# INPUT DATA
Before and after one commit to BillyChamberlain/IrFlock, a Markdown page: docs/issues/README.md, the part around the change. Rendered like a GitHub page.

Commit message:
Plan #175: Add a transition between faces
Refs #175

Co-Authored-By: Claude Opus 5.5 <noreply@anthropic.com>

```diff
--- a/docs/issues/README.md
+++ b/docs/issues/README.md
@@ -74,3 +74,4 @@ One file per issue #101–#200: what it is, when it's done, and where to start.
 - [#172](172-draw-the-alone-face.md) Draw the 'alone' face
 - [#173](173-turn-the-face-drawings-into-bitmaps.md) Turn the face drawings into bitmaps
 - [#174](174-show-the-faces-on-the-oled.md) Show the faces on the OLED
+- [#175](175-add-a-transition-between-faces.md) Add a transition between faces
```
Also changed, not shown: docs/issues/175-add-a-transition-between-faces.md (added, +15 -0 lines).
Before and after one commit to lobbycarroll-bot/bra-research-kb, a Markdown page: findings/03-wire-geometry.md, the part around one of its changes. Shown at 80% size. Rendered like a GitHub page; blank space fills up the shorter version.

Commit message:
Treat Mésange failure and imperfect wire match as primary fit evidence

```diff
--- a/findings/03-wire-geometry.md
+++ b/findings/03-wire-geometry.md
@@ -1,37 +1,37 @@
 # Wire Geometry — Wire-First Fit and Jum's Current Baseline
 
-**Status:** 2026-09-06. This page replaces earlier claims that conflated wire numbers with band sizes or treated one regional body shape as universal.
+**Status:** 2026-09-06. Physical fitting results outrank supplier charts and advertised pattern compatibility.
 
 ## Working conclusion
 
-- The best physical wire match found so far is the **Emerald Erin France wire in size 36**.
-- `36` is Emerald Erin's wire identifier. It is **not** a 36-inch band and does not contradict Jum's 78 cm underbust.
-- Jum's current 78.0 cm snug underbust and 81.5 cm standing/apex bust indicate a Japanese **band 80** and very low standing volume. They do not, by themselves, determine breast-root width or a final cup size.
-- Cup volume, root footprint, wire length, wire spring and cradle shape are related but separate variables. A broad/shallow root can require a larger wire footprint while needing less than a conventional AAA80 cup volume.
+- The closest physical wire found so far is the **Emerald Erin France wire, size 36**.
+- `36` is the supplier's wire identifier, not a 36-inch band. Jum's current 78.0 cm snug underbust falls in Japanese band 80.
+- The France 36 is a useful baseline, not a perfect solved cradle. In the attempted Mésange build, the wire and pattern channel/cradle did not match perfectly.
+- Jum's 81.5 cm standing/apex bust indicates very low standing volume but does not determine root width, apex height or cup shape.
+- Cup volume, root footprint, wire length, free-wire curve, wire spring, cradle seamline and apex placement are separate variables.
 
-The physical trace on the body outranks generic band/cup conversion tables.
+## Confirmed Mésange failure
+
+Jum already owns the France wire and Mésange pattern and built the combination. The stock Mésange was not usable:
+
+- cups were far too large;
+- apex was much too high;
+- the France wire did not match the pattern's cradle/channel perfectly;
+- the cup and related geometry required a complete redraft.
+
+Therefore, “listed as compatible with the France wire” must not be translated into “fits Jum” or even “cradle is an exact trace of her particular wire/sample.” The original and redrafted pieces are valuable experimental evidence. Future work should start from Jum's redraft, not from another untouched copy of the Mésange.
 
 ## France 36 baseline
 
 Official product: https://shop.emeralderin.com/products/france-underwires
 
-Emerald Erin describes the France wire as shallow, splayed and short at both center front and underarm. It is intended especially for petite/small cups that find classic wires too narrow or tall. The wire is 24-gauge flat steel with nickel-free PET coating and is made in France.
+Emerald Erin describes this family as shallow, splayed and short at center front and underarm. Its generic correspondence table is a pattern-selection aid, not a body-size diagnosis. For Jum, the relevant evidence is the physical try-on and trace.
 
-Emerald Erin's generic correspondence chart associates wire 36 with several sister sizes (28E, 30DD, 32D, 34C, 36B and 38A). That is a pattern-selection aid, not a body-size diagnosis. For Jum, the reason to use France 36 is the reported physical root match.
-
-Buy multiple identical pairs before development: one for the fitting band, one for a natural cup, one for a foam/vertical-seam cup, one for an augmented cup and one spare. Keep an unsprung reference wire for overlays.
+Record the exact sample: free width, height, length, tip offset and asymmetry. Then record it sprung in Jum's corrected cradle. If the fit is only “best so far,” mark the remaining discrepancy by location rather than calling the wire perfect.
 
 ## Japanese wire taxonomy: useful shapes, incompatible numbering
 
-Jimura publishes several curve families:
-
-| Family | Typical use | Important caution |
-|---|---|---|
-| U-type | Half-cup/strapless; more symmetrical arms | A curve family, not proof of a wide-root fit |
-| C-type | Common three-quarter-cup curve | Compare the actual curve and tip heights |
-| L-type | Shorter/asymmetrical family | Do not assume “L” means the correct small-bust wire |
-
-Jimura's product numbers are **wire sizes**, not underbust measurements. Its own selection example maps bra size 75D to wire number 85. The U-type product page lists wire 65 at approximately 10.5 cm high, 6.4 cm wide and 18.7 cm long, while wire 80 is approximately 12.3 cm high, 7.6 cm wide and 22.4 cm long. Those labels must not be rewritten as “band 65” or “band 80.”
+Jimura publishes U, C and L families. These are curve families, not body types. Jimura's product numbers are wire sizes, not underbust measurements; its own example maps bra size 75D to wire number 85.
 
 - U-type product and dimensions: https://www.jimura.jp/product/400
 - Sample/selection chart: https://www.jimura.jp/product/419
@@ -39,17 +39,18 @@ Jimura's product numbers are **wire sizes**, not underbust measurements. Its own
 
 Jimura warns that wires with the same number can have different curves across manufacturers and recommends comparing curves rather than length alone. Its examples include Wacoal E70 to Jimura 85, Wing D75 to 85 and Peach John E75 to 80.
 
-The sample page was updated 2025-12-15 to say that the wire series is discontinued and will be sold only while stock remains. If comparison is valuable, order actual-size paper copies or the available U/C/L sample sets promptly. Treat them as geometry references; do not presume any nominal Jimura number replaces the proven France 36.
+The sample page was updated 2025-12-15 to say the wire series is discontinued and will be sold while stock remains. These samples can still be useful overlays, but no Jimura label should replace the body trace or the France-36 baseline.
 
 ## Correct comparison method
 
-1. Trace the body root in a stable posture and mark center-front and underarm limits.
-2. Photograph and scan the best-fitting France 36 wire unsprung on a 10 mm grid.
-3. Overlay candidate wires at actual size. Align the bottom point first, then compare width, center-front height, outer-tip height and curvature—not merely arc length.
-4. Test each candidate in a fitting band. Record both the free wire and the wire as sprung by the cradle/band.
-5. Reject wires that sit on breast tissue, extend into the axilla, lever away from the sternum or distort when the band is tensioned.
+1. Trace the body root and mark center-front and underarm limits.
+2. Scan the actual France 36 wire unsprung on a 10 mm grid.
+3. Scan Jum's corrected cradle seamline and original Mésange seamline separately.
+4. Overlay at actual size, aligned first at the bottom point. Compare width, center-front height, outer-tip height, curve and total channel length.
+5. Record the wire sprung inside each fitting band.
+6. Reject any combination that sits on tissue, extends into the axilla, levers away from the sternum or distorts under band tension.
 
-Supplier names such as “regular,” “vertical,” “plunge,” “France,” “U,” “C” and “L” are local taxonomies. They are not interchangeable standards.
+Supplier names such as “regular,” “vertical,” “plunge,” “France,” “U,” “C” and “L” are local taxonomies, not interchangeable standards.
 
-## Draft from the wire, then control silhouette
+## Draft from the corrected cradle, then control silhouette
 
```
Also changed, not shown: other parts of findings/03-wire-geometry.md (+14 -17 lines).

# WORK ORDER
How many lines of the entries contain the word "pattern"? Only the number is wanted.

# OUTPUT BELOW
6